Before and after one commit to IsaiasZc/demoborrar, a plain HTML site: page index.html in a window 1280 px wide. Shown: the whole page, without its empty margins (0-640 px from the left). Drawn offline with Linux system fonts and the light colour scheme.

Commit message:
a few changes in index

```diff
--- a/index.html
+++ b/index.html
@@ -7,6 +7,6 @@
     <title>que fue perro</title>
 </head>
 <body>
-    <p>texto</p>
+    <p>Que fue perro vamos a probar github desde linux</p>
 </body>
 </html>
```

| WHAT YOU ARE ASKED TO DO |
Copy out the whole listing exactly; please set it all down.

| RESPONSE BELOW |
Before and after one commit to IsaiasZc/demoborrar, a plain HTML site: page index.html in a window 1280 px wide. Shown: the whole page, without its empty margins (0-640 px from the left). Drawn offline with Linux system fonts and the light colour scheme.

Commit message:
a few changes in index

```diff
--- a/index.html
+++ b/index.html
@@ -7,6 +7,6 @@
     <title>que fue perro</title>
 </head>
 <body>
-    <p>texto</p>
+    <p>Que fue perro vamos a probar github desde linux</p>
 </body>
 </html>
```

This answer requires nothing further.